[Entries taken from a collection]
☆ ☆ ☆ ☆ ☆ ☆ ☆

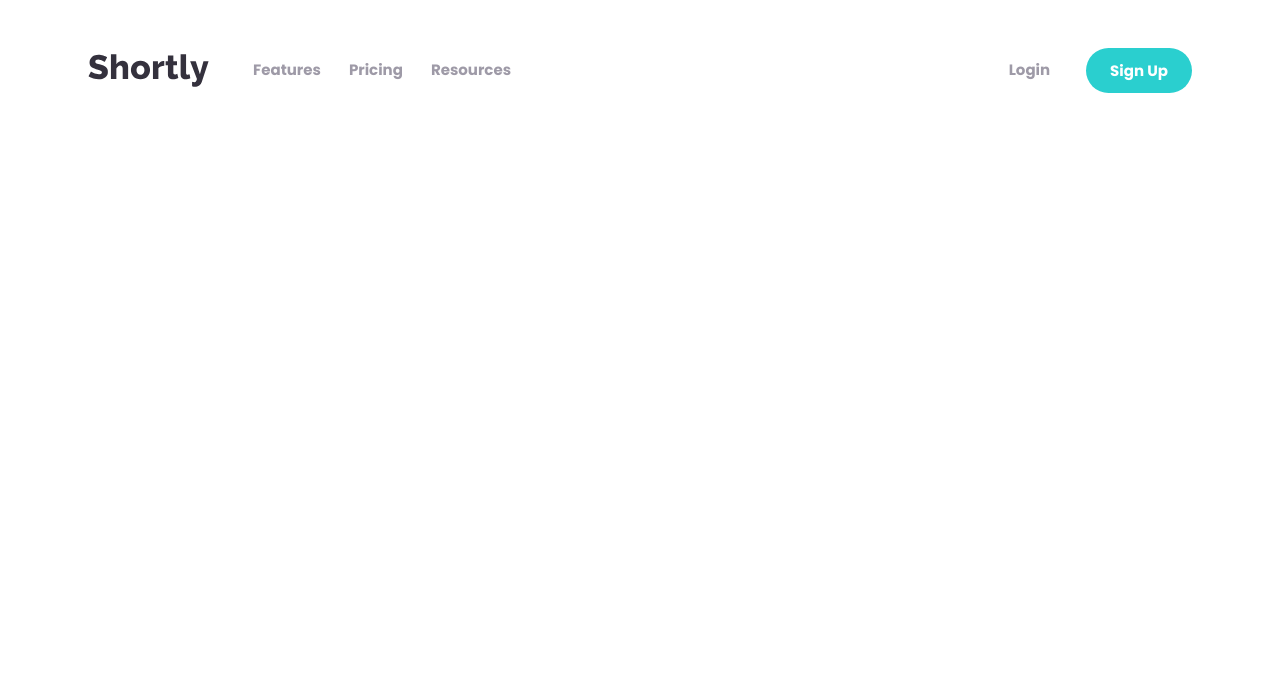
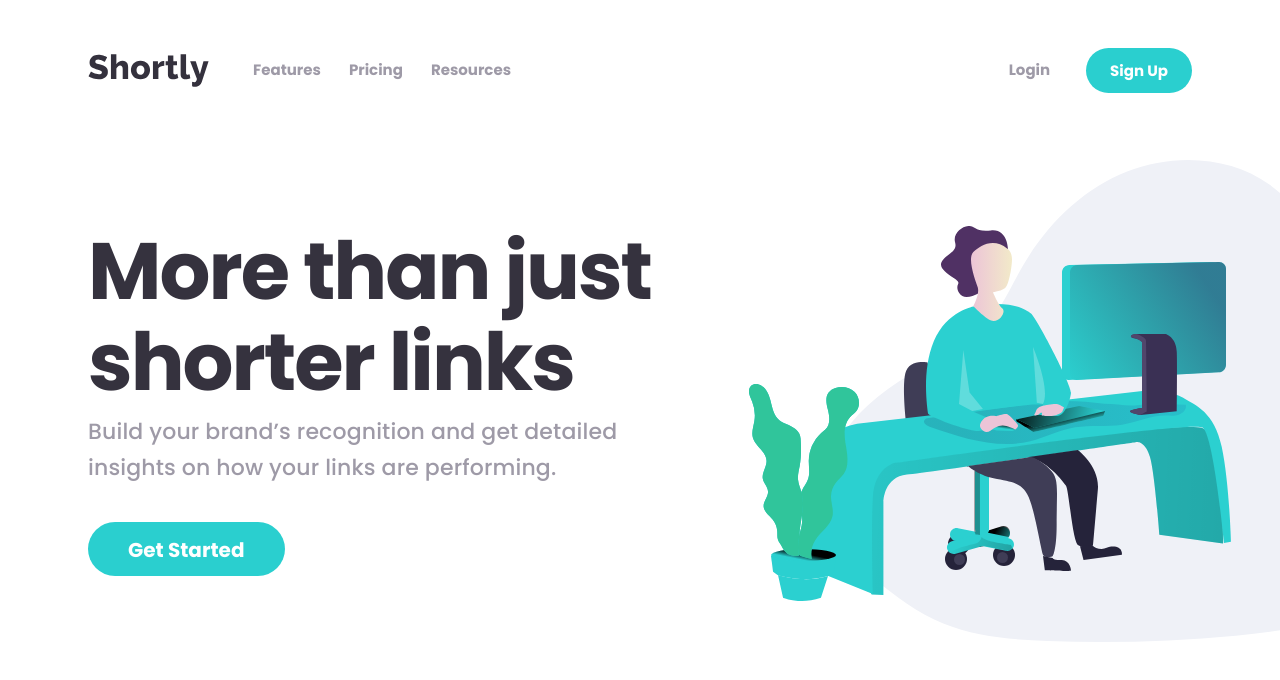
Before and after one commit to shobhit-gupta/fem12-shortly, a SvelteKit app: page / in a window 1280 px wide. Shown: the top 680 px of the page. Built offline with nearby package versions, Linux system fonts and the light colour scheme.

Commit message:
feat: Add Hero section
- Accomodate image epanding past the center container.
- Use full-width solution from CSS Tricks. Link mentioned in comment.

```diff
--- a/src/app.css
+++ b/src/app.css
@@ -4,7 +4,7 @@
 
 @layer base {
 	body {
-		@apply font-sans text-lg font-medium;
+		@apply full-width font-sans text-lg font-medium;
 	}
 }
 
@@ -24,10 +24,16 @@
 }
 
 @layer utilities {
-	.center-x {
+	.full-width {
+		@apply w-full overflow-hidden;
+	}
+	.center-content-container {
+		@apply mx-auto w-full max-w-6xl;
+	}
+	/* .center-x {
 		@apply left-1/2 -translate-x-1/2;
 	}
 	.center-y {
 		@apply top-1/2 -translate-y-1/2;
-	}
+	} */
 }
--- a/src/routes/+page.svelte
+++ b/src/routes/+page.svelte
@@ -20,11 +20,17 @@
 	<title>Shortly URL shortening API Challenge</title>
 </svelte:head>
 
+<!-- Reference(s):
+	- https://www.modusagency.com/blog/css-tricks-expanding-beyond-a-parent-div/
+-->
+<div class="full-width">
+	<div class="center-content-container">
+		<!-- fix: Specify width again because it is taken out of normal flow of the DOM because of it's fixed position. -->
 		<header
 			class="
-		center-x
 				fixed
 				z-10
+				mx-auto
 				flex
 				w-full
 				max-w-6xl
@@ -46,16 +52,79 @@
 			<Navbar {isMenuOpen} />
 		</header>
 
-<!-- Pricing -->
-<!-- Resources -->
+		<div class="pt-24 md:pt-40" />
 
-<!-- Login -->
-<!-- Sign Up -->
+		<section
+			id="hero"
+			class="
+				mx-auto
+				flex
+				flex-col
+				gap-9
+				px-6
+				md:flex-row-reverse
+				lg:gap-24
+			"
+		>
+			<div class="-mr-[200%] w-[500%]">
+				<img
+					src="/images/illustration-working.svg"
+					alt=""
+					class="
+						h-[337px]
+						sm:h-[380px]
+						md:h-[420px]
+						lg:h-[482px]
+					"
+				/>
+			</div>
 
-<!-- More than just shorter links -->
-
-<!-- Build your brand’s recognition and get detailed insights  -->
-<!-- on how your links are performing. -->
+			<div
+				class="
+					flex
+					flex-col
+					items-center
+					justify-center
+					text-center
+					md:w-[450px]
+					md:shrink-0
+					md:items-start
+					md:text-left
+					lg:w-[565px]
+				"
+			>
+				<h1
+					class="
+						text-[42px]
+						font-bold
+						leading-[1.14em]
+						tracking-tight
+						text-veryDarkBlue
+						md:text-[56px]
+						lg:text-[80px]
+					"
+				>
+					More than just shorter links
+				</h1>
+				<p
+					class="
+						mt-4
+						leading-relaxed
+						tracking-[0.12px]
+						text-grayishViolet
+						md:mt-1.5
+						md:text-[22px]
+						md:tracking-[0.15px]
+					"
+				>
+					Build your brand’s recognition and get detailed insights on how your links are
+					performing.
+				</p>
+				<a href="/" class="btn-primary--lg mt-8 md:mt-9">Get Started</a>
+			</div>
+		</section>
+	</div>
+</div>
 
 <!-- Get Started -->
 
```
Lines whose indentation alone changed are shown as unchanged.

☆ ☆ ☆ ☆ ☆ ☆ ☆

• [YOUR INSTRUCTIONS]: Give the number of lines that hold the word "links" in these records, with nothing added.

• [YOUR SOLUTION]: 4